"We are working in concert with the hospital to make sure the patient gets where they need to go. I am pleased that our personnel in the field that are with the patient are in a better position to serve the patient if a private ambulance isn't available. This is a step for us. That is what we are focused on is being able to transport in event there is no private ambulance available."
The Fire Department has 30 members.
Councilman has questions
While Dreger and Hunt are satisfied with launching the ambulance transport program, one of the seven members of City Council, Brian Simeone, voted against its inception.
"I am for the program," Simeone, D-at large, said. "I think it was rushed. I have questions that they have not answered."
One concern Simeone expressed involves a severe injury case. Would the Alliance Fire Department ambulance transport the patient to the Canton facilities, Aultman Hospital or Mercy Medical Center, because they are better equipped to treat trauma injuries?
"You could have a certain situation," Dreger said. "The captain on the ship has to make a decision. We are not going to take away reasonable field decisions. This process started about two years ago. I just find it amazing that anyone could be against it. If we have to do a lot of transport, it possibly means the sole provider is not living up to their contract."
Another of the councilman's concerns is the ordinance gives the city safety-service director authority to halt the ambulance transport program.
"I have a problem with that," Simeone said. "It gives him control if he wants to pull the plug on it. It should be up to the fire chief."
The ordinance was introduced by Councilman L. Frank Minear, R-3.

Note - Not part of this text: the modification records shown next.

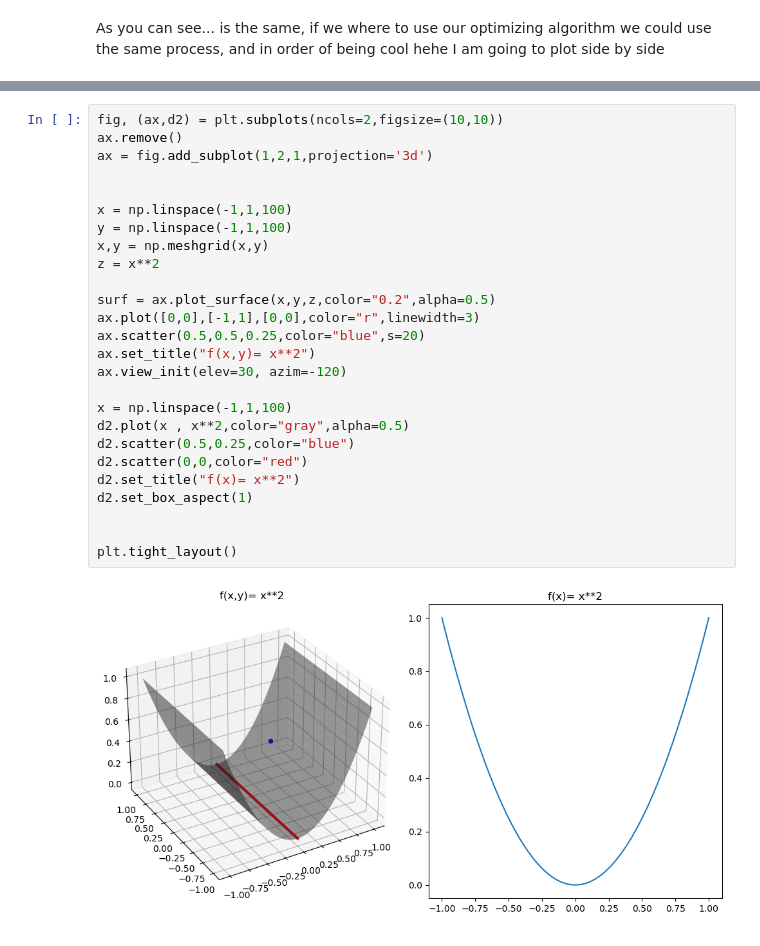
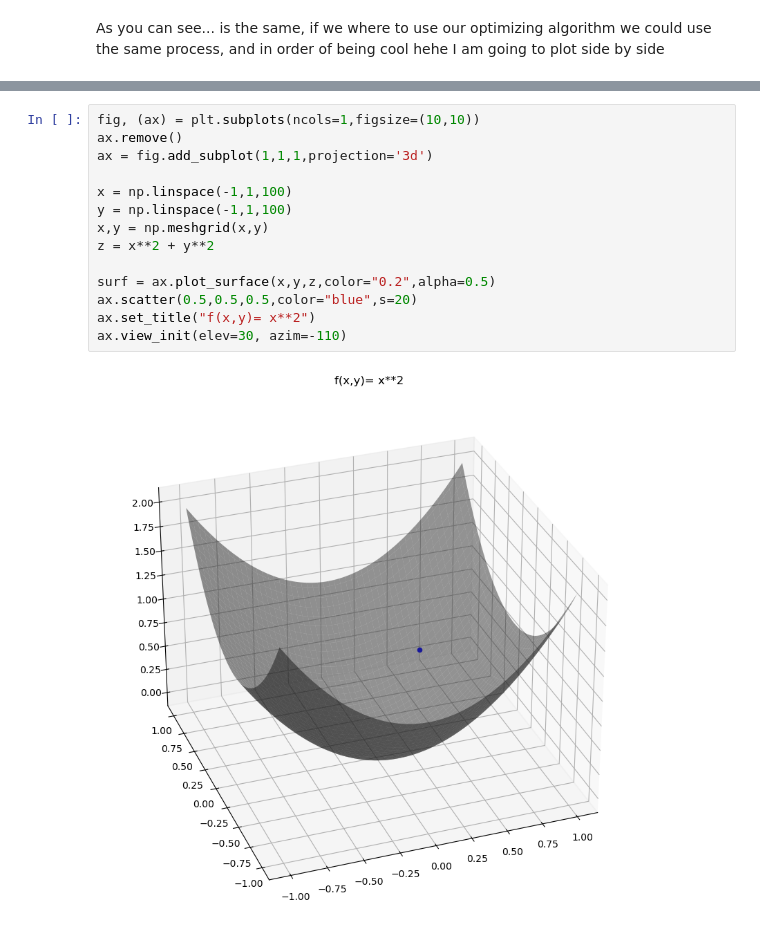
Before and after one commit to Robdres/Deep_learning, a Jupyter notebook: 3_numerical_computation.ipynb, the cells around one changed output, grey strips where cells are left out. Drawn from its saved outputs; the diff is of its cells as text.

```diff
--- a/3_numerical_computation.ipynb
+++ b/3_numerical_computation.ipynb
@@ -804,28 +842,16 @@ plt.tight_layout()
 # %%
-fig, (ax,d2) = plt.subplots(ncols=2,figsize=(10,10))
+fig, (ax) = plt.subplots(ncols=1,figsize=(10,10))
 ax.remove()
-ax = fig.add_subplot(1,2,1,projection='3d')
-
+ax = fig.add_subplot(1,1,1,projection='3d')
 
 x = np.linspace(-1,1,100)
 y = np.linspace(-1,1,100)
 x,y = np.meshgrid(x,y)
-z = x**2
+z = x**2 + y**2
 
 surf = ax.plot_surface(x,y,z,color="0.2",alpha=0.5)
-ax.plot([0,0],[-1,1],[0,0],color="r",linewidth=3)
-ax.scatter(0.5,0.5,0.25,color="blue",s=20)
+ax.scatter(0.5,0.5,0.5,color="blue",s=20)
 ax.set_title("f(x,y)= x**2")
-ax.view_init(elev=30, azim=-120)
-
-x = np.linspace(-1,1,100)
-d2.plot(x , x**2,color="gray",alpha=0.5)
-d2.scatter(0.5,0.25,color="blue")
-d2.scatter(0,0,color="red")
-d2.set_title("f(x)= x**2")
-d2.set_box_aspect(1)
-
-
-plt.tight_layout()
+ax.view_init(elev=30, azim=-110)
 # %% [output]
-[figure, old version]
+[figure, new version]
```
Also changed, not shown: parts of 56 cells of this notebook, 2 other files.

"The reason is we feel it is our job to protect our citizens and people that are visiting Alliance," said Minear, who chairs the council Fire and Safety Committee. "If you don't have an ambulance available, who would want a person to suffer? Why put someone in jeopardy of not getting medical attention?"
Reach Malcolm at 330-580-8305 or email@example.com
©2019 the Akron Beacon Journal (Akron, Ohio)